*** Opening AVAILABLE DATA ***
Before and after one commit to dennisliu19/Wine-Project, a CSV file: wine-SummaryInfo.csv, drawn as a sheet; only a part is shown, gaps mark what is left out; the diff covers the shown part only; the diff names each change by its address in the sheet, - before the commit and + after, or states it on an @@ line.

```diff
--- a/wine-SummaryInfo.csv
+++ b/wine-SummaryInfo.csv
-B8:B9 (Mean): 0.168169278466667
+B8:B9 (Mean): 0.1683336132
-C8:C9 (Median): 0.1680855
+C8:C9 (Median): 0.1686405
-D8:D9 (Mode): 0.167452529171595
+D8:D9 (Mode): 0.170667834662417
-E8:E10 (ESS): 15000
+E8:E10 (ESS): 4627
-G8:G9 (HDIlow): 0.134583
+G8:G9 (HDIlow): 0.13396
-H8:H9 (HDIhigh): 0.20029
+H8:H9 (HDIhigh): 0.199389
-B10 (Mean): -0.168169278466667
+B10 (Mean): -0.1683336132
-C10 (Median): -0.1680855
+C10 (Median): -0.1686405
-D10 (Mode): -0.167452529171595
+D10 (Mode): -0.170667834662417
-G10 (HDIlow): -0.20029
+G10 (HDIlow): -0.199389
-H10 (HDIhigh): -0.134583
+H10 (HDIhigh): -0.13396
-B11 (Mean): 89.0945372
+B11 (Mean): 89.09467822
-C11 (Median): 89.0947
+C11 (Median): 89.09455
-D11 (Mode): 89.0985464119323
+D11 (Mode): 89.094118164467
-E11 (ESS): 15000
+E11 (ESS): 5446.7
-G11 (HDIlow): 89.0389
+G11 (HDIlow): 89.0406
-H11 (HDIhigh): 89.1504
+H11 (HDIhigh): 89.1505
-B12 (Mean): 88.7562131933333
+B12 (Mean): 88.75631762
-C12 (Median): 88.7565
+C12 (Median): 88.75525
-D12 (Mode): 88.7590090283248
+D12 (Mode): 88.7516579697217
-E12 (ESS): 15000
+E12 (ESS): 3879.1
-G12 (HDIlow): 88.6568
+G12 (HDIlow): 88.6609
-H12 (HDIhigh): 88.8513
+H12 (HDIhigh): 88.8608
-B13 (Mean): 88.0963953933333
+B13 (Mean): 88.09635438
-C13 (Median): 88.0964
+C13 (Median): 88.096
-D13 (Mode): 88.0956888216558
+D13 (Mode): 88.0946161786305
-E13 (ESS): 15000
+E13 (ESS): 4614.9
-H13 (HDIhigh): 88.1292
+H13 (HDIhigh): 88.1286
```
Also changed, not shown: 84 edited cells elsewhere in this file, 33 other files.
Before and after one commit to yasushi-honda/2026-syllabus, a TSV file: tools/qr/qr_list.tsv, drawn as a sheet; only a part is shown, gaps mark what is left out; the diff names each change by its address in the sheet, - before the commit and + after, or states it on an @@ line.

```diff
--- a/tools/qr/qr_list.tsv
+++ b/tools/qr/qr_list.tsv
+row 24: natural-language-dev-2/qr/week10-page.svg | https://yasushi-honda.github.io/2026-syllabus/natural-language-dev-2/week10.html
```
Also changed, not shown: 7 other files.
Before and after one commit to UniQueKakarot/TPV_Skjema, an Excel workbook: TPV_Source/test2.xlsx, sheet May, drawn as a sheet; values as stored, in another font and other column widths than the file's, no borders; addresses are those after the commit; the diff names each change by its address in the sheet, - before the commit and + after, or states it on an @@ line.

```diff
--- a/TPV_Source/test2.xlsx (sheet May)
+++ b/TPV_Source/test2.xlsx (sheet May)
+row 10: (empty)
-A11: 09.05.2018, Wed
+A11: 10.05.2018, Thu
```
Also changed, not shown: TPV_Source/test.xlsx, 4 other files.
*** Closing AVAILABLE DATA ***
* **EXERCISE DETAILS**: The expected answer holds each line from the listing above where the string "HDIlow" is present.

* **OUTPUT**:
-G8:G9 (HDIlow): 0.134583
+G8:G9 (HDIlow): 0.13396
-G10 (HDIlow): -0.20029
+G10 (HDIlow): -0.199389
-G11 (HDIlow): 89.0389
+G11 (HDIlow): 89.0406
-G12 (HDIlow): 88.6568
+G12 (HDIlow): 88.6609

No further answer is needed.